As Hillary Clinton rounds third base and slowly heads for home — although she is technically still running against a candidate who says he intends to vote for her — the question about her VP pick has become a serious one and complicated. On the one hand, she could pick someone further left than her own reputation as a centrist, and possibly win over some of those pesky Bernie voters. On the other, she could go for a moderate in an attempt to capture the huge amount of Republican disillusioned by the presumed nominee. Here’s a breakdown of who’s on the Clinton’s shortlist.
Netting the Massachusetts senator’s endorsement was a big win for Clinton, as Warren has been the patron saint of the Democratic Socialists in a way that even Bernie Sanders never quite was, and nobody has filleted Trump more skillfully or savagely than Warren.
However, over half of voters who lean Democrat said they’d prefer Clinton go with someone else in a CNN poll. Those are pretty serious numbers, and in an election with a lot of moderate votes up for grabs, Clinton may head for safer waters.
Waters don’t get much safer than the Virginia senator, who’s largely considered to be Clinton’s likeliest choice. He’s competent, scandal-free, even-tempered and extremely popular. He speaks fluent Spanish, used to be a missionary, and has served as chairman of the Democratic National Committee, mayor of Richmond, governor of Virginia and, currently, a senator. His one drawback is that he doesn’t exactly have the pep and zing Millennial voters like in an elected leader (“I am boring,” he once admitted to Chuck Todd on Meet the Press). With enthusiasm already in short supply amongst Clinton voters, she may choose someone with more charisma.
The former mayor of San Antonio is a rising star in the DNC and has charisma in spades. He’s young, he’s a gifted speaker, and he’d secure the Latino vote. But he’s also newer to the national stage and less proven. That could be seen as a plus to Clinton, who’s been accused of being in politics for too long, but it also increases the likelihood of a national flap — something Clinton can’t afford.
The Ohio senator is an unlikely choice for Clinton for the simple reason that Governor John Kasich could appoint a conservative senator to replace Brown if he abandons the post for veep. But his selection would help deliver a prized swing state, and his gruff, no-nonsense political style makes for a nice contrast to Clinton’s more cautious rhetoric.
Another dynamic, charismatic, but inexperienced option for Clinton. His personal story is terrific, (former Stanford football player-turned Rhodes Scholar-turned Newark mayor-turned senator) but his myriad ties to Wall Street may scare off Democrats already leery of Clinton’s perceived coziness to big money.
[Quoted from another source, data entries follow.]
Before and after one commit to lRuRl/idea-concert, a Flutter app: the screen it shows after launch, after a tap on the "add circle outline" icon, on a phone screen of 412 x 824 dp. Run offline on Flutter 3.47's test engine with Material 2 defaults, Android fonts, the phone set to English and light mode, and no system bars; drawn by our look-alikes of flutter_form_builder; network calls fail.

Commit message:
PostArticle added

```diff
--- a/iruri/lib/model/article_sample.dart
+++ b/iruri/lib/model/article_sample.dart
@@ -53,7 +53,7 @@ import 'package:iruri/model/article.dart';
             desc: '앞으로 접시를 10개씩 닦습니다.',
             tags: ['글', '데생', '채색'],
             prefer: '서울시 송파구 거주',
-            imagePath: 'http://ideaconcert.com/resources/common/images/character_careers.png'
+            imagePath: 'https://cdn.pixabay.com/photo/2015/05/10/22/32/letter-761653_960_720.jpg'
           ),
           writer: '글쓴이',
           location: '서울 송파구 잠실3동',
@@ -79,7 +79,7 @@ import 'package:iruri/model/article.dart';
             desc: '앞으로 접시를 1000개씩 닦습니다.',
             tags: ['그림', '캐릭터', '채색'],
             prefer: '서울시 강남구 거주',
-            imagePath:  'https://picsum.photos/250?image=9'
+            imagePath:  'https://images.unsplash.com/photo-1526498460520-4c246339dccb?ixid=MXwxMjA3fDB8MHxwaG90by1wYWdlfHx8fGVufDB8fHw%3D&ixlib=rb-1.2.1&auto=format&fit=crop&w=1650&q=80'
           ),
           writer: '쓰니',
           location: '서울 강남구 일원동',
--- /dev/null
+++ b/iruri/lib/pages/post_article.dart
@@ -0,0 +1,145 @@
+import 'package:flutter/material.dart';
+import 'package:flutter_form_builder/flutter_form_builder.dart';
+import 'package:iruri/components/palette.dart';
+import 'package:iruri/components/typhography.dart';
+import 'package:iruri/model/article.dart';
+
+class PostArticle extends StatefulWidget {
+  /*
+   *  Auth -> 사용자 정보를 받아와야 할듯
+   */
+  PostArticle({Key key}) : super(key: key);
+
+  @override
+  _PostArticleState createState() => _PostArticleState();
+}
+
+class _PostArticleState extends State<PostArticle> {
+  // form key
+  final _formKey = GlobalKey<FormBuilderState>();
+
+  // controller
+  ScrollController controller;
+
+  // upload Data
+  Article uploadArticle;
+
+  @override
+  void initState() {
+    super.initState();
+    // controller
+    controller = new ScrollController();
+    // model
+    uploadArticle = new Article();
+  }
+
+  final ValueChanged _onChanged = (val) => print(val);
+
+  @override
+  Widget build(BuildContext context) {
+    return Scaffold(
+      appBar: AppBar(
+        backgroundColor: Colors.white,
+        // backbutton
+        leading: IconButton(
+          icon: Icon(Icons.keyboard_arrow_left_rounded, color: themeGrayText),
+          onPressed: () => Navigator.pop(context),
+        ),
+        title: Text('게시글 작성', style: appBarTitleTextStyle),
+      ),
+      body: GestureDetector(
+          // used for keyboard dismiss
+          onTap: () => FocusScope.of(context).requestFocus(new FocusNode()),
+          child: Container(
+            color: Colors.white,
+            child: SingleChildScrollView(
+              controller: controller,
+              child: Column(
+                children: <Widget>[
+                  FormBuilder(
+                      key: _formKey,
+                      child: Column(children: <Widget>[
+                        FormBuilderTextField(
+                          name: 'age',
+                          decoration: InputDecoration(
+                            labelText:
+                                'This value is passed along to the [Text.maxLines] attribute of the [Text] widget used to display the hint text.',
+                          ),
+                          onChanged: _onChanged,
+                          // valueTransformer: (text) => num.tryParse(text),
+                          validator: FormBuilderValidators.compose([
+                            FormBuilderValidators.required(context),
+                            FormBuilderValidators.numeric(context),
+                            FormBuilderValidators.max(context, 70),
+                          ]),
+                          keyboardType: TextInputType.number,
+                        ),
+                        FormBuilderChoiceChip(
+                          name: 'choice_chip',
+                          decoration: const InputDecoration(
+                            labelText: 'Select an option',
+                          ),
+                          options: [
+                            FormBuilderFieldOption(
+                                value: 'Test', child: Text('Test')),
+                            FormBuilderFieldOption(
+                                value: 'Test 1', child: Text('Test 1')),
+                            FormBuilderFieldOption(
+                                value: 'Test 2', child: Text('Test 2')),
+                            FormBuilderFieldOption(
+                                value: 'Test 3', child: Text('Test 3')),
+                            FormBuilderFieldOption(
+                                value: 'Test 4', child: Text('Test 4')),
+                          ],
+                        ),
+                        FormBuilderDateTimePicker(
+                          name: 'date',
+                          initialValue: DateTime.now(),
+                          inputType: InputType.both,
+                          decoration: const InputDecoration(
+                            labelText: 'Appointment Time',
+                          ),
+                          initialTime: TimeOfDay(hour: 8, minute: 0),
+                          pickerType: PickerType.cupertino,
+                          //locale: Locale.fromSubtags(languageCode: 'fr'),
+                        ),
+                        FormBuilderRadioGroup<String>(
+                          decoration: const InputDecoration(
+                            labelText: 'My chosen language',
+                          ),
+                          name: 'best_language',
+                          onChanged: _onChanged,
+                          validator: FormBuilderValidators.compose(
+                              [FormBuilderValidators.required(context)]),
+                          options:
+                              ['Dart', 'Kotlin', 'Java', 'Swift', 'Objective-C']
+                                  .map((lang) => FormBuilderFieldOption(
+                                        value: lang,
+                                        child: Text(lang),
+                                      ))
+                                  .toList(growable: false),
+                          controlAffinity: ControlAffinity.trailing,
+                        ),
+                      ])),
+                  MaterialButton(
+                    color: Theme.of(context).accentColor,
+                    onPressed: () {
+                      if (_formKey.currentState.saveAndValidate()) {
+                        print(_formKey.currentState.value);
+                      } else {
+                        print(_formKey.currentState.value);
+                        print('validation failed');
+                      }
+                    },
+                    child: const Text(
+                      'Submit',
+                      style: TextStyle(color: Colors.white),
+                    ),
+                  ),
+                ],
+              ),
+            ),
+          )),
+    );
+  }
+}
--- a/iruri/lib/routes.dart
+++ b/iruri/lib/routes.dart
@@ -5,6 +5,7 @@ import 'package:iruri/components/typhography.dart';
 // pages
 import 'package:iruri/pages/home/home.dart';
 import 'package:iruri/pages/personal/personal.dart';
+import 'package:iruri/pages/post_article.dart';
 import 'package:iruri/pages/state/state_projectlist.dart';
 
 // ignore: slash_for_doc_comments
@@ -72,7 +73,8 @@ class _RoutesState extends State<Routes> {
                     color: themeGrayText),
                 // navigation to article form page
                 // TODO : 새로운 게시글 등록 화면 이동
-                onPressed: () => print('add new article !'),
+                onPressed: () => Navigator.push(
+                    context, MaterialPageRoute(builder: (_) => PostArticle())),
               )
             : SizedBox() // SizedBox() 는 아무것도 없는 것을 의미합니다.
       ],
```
Jason is the cofounder of the iconic non-profit Invisible Children which was founded to increase awareness of the horrendous activities of the LRA in Central Africa. Jason was also the director of the iconic Kony 2012 film that took the world by storm. In this two-part interview Jason and Branden talk about what it means to create a movement, what Jason experienced during his breakdown and subsequent recovery, and Jason’s experience in the world of theater.
Aharon Rabinowitz is the head of marketing for Red Giant based in New York City. During our conversation, we discussed the importance of work life balance, his start as a production intern at Sesame Street and why artist’s feel personally offended when you reject their work.
United gets their cheap on, fake news, and Trump hired who?
Welcome to Episode IV. This week, Dan spends some time with his favorite singer/songwriter, Matthew Perryman Jones. Matthew and Dan talk about panic attacks, growing up in Atlanta, the way music is informed by pain and suffering and the way music gives freedom.
If you have spent any time watching television in the last decade you have most likely heard one of Mattew’s songs on shows like Grey’s Anatomy, Pretty Little Liars, One Tree Hill and many others. His insightful writing and voice have drawn comparisons to Leonard Cohen and Jeff Buckley, and he is on the short list of songwriters who skillfully weave the deeply philosophical and the vivid utterly human without ever losing sight of either.
To get his new album Cold Answer, (which features the three songs from him you heard on this episode), visit MPJmusic.com.
Branden sits down with writer and speaker Tyler Huckabee days after Donald Trump was elected President of the United States to talk about empathy, justice, listening, and where we go from here.
Special Election Edition, President Trump to legalized weed and everything in between.
This week we reflect on the election and discuss our strategies for staying sane.
Luca and Ilenia are the founders of Illo, a studio based in Turin, Italy. During our conversation, we discussed their self-driving video bot named Algo, how Illo was formed and how they’ve crafted a unique office culture.
This week we discuss Beyonce’s night at the CMAs, last minute election plans and how SNL might save us all.
We appreciate everyone sticking with us through this long hiatus but are planning our return even as we speak, with a bunch of new goodies and an updated format. In the meantime, here’s a brief primer on Marvel’s Sorcerer Supreme, Doctor Strange — just so you can go into the movie knowing what you’re getting yourself into.